Cheese making may not be the first activity to have crossed your mind, especially if you too have vegan leanings, but fear not! The handy Real Cheese Kits from Cultures of Health can be made with dairy-free milk, too! Take your pick from Paneer & Queso, or Mozzarella & Ricotta, or both, because you can never be too cheesy. Make the process foolproof by including Now Foods Soy Milk Powder, so your lucky recipient doesn’t need to worry about schlepping home a few gallons of liquid before getting started. Soy is also a great option for this kind of application, since it has more protein to better mimic that of cow’s milk, creating better curds. Add in a lovely cheeseboard or slate along with a cheese knife to really fancy up the package, along with snacks to pair with the completed cheeses. I happen to love the contrast of sweet, chewy dried fruits, particularly Made in Nature Dried Apricots, but do cater to your beneficiary’s tastes. All-fruit preserves could be a nice alternative, as would a bottle of tangy pomegranate nectar for a bolder acidic hit. Crackers are mandatory; Simple Mills makes a variety of flavors, but I happen to love the basic Sea Salt variety to let the cheeses themselves shine. Now that’s a [small, outdoor, socially distanced] party waiting to happen!
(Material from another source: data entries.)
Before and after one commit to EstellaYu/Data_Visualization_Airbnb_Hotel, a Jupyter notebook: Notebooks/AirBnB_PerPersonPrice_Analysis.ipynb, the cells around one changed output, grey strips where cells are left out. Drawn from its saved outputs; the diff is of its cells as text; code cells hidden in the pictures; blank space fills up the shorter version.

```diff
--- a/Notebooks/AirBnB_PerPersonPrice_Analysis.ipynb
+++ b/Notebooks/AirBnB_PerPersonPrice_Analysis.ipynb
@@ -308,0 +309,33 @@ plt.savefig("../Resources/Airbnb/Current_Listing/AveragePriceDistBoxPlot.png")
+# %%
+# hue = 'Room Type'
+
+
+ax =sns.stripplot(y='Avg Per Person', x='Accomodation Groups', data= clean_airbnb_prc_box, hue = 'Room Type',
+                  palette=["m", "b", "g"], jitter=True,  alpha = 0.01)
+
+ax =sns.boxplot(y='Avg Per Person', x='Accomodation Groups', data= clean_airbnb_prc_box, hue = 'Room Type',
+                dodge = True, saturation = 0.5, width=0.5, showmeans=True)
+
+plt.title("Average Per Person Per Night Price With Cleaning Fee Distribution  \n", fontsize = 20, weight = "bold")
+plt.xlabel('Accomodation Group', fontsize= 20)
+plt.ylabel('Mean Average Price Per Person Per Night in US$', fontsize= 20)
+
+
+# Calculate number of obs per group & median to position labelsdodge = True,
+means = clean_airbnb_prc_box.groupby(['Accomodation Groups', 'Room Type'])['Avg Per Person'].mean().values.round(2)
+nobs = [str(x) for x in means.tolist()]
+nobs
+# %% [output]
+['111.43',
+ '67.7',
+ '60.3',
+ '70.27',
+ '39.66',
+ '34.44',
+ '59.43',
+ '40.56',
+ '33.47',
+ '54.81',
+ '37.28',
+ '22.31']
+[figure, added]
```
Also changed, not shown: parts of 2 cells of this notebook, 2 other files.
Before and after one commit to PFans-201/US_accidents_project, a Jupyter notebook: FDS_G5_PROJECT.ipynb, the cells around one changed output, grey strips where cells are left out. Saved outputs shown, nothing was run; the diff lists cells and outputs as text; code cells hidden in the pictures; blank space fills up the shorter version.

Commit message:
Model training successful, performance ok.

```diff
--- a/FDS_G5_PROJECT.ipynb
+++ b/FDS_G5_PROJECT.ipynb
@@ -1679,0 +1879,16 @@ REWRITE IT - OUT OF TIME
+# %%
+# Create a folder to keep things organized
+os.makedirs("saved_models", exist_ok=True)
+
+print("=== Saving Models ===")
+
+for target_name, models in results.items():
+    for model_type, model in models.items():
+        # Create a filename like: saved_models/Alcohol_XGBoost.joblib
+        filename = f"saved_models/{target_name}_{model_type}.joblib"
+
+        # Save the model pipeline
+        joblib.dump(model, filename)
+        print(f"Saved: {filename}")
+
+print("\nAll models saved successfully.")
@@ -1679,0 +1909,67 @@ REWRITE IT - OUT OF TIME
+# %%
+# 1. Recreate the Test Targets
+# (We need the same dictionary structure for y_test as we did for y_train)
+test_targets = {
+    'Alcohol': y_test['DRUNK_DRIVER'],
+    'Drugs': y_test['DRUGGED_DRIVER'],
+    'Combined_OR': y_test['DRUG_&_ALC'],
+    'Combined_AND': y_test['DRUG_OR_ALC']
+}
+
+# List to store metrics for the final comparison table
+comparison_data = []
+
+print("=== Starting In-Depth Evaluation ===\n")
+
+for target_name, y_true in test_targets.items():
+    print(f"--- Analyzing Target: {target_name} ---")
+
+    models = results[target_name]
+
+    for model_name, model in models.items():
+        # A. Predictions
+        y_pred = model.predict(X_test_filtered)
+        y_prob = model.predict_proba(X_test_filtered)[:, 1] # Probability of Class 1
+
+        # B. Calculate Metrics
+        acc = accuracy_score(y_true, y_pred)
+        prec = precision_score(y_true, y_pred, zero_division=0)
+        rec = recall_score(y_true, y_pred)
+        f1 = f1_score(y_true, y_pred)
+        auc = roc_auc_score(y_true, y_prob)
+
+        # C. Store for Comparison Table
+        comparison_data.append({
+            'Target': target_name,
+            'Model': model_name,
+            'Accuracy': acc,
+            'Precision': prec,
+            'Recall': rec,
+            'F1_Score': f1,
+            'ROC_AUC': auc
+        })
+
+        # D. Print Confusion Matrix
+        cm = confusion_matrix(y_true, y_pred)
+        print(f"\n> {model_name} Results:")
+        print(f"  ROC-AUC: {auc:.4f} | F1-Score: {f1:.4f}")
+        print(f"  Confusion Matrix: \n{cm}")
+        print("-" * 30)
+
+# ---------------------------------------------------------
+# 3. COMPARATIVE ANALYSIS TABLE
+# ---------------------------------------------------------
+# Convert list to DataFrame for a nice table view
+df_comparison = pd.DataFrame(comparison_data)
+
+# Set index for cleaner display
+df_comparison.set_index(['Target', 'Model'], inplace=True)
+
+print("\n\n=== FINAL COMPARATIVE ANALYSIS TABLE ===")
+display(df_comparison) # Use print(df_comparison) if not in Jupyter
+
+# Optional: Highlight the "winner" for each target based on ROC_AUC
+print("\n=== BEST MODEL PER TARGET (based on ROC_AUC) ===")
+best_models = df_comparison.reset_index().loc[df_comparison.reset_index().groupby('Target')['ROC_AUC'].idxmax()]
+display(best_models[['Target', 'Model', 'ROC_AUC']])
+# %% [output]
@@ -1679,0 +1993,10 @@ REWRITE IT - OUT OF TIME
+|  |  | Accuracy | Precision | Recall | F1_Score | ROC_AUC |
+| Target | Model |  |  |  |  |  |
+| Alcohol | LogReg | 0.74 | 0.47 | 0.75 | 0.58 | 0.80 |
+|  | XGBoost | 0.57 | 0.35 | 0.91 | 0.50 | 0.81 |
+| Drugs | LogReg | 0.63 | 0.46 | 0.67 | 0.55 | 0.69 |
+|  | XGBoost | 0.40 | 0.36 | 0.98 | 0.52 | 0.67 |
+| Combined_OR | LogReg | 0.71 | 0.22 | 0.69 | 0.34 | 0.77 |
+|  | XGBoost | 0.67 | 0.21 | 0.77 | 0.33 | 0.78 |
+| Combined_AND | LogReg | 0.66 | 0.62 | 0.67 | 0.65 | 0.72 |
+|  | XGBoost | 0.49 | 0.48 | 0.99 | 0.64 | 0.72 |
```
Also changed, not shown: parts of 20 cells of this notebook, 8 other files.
Kombucha is also bubbling up to greater acclaim lately. Every state can boast local, micro-batch brewers, and your lucky friend could soon be one of them! Procuring a proper scoby is more than half the battle. Happily, Cultures of Health has got this one covered too, with a Kombucha Start Culture to begin the process from scratch. Every bit as easy as making pickles, it doesn’t take much to kick off a bubbling batch of fermented tea, though there are certainly some particular additions that can make the process even easier. Simple cane sugar is essential; no fancy alternative sweeteners need apply. Go for Wholesome’s Organic Sucanat to take advantage of the rich molasses flavor and trace minerals to bolster the brew. The options for tea are truly limitless, so it’s nice to include a variety of options to provide a range of different tastes to try. The Fruit Tea Sampler from Celestial Seasonings is a great place to start, offering five distinctive herbal teas to chose from. Contain your excitement, and presents, in a handy Now Foods Sprouting Jar, which is ideal for housing the budding beneficial bacteria, too. The mesh top will allow the scoby to breathe while keeping bugs out, so there’s no risk of infestation.

Make a list, check it twice, and then visit iHerb. Shop now to get 5% of your purchase, no minimum order. Spread joy, not germs, and give a gift that everyone will happily stay at home to enjoy.